But the elegant austerity of the first Reacher film is gone. This time, the director is Ed Zwick, a master of canned sentiment and prefab style -- a guy who hasn't met an emotion he hasn't tried to milk, a tear he hasn't tried to jerk, a set piece he hasn't tried to overdo. I could, at first, understand why Zwick was chosen, as this story asks for a bit more emotional investment from the normally stoic Reacher. This time, the hero heads back to Virginia to finally meet Susan Turner (Cobie Smulders), the younger (and, of course, beautiful) Army major who took over Reacher's old desk. He finds that she's been arrested for espionage, and -- Reacher, being Reacher -- sets out to save her, prove her innocence and uncover the guilty parties. Also complicating matters is a teenager named Samantha Dutton (Danika Yarosh), who may or may not be the daughter Reacher never knew he had.

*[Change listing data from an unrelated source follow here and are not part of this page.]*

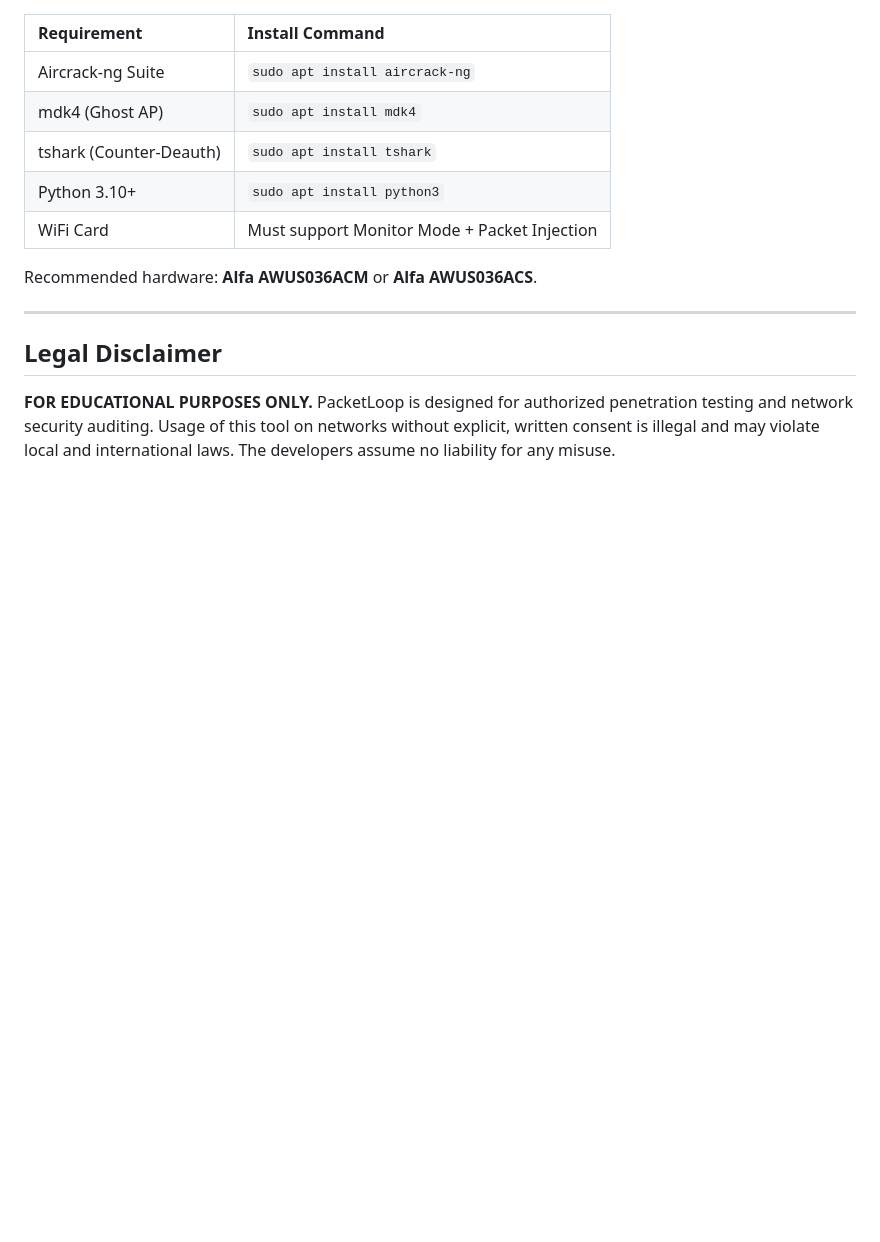
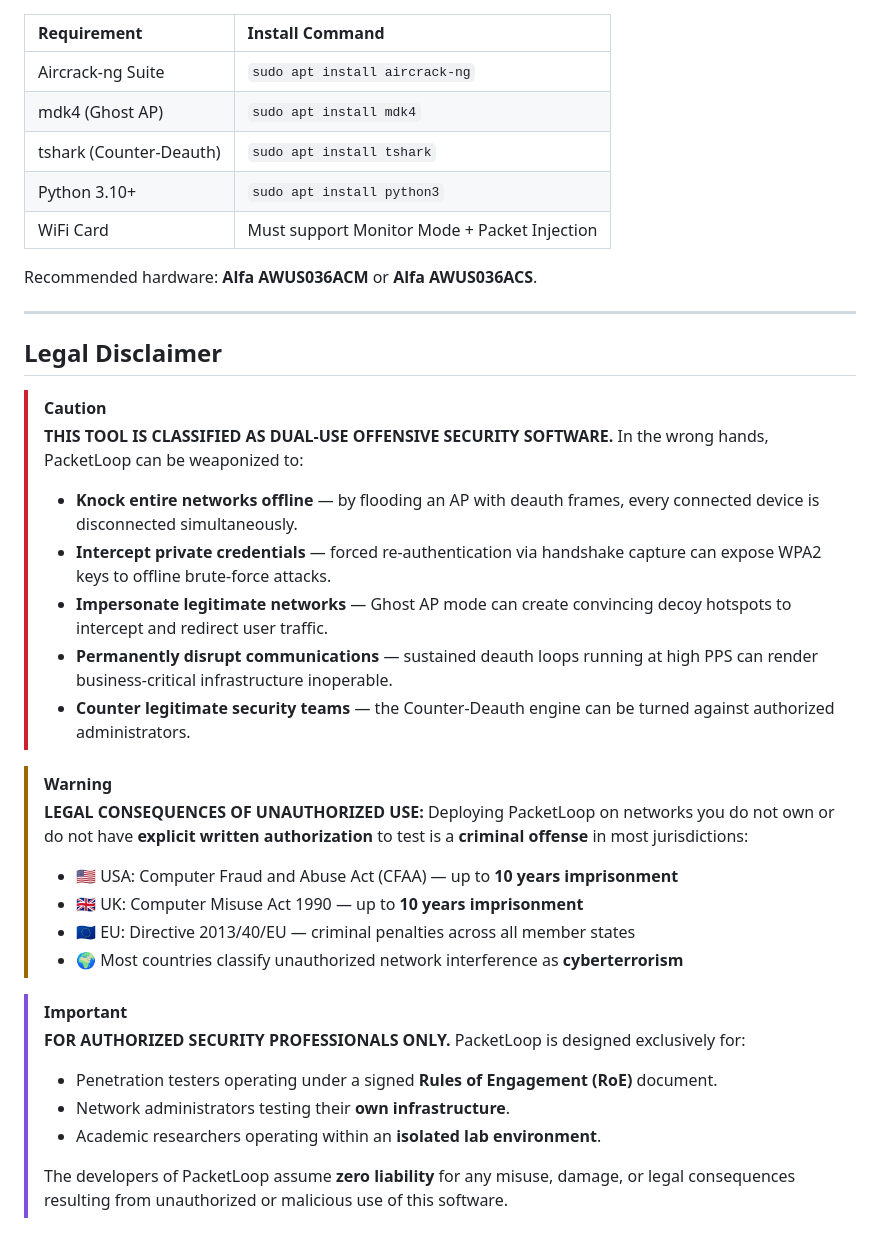
Before and after one commit to lordradez23/PacketLoop, a Markdown page: README.md, the part around the change. Rendered like a GitHub page; blank space fills up the shorter version.

Commit message:
docs: enhance disclaimer with high-impact danger warnings and legal consequences

```diff
--- a/README.md
+++ b/README.md
@@ -227,4 +227,29 @@ Recommended hardware: **Alfa AWUS036ACM** or **Alfa AWUS036ACS**.
 ---
 
 ## Legal Disclaimer
-**FOR EDUCATIONAL PURPOSES ONLY.** PacketLoop is designed for authorized penetration testing and network security auditing. Usage of this tool on networks without explicit, written consent is illegal and may violate local and international laws. The developers assume no liability for any misuse.
+
+> [!CAUTION]
+> **THIS TOOL IS CLASSIFIED AS DUAL-USE OFFENSIVE SECURITY SOFTWARE.**
+> In the wrong hands, PacketLoop can be weaponized to:
+> - **Knock entire networks offline** — by flooding an AP with deauth frames, every connected device is disconnected simultaneously.
+> - **Intercept private credentials** — forced re-authentication via handshake capture can expose WPA2 keys to offline brute-force attacks.
+> - **Impersonate legitimate networks** — Ghost AP mode can create convincing decoy hotspots to intercept and redirect user traffic.
+> - **Permanently disrupt communications** — sustained deauth loops running at high PPS can render business-critical infrastructure inoperable.
+> - **Counter legitimate security teams** — the Counter-Deauth engine can be turned against authorized administrators.
+
+> [!WARNING]
+> **LEGAL CONSEQUENCES OF UNAUTHORIZED USE:**
+> Deploying PacketLoop on networks you do not own or do not have **explicit written authorization** to test is a **criminal offense** in most jurisdictions:
+> - 🇺🇸 USA: Computer Fraud and Abuse Act (CFAA) — up to **10 years imprisonment**
+> - 🇬🇧 UK: Computer Misuse Act 1990 — up to **10 years imprisonment**
+> - 🇪🇺 EU: Directive 2013/40/EU — criminal penalties across all member states
+> - 🌍 Most countries classify unauthorized network interference as **cyberterrorism**
+
+> [!IMPORTANT]
+> **FOR AUTHORIZED SECURITY PROFESSIONALS ONLY.**
+> PacketLoop is designed exclusively for:
+> - Penetration testers operating under a signed **Rules of Engagement (RoE)** document.
+> - Network administrators testing their **own infrastructure**.
+> - Academic researchers operating within an **isolated lab environment**.
+>
+> The developers of PacketLoop assume **zero liability** for any misuse, damage, or legal consequences resulting from unauthorized or malicious use of this software.
```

These three are thrust together by necessity, and must contend with a series of military contractor goons coming after them, all led by the Hunter (Patrick Heusinger), a sneering hitman who is Terminator-like in his efficiency. There's no mystery, and the action is thoroughly disposable.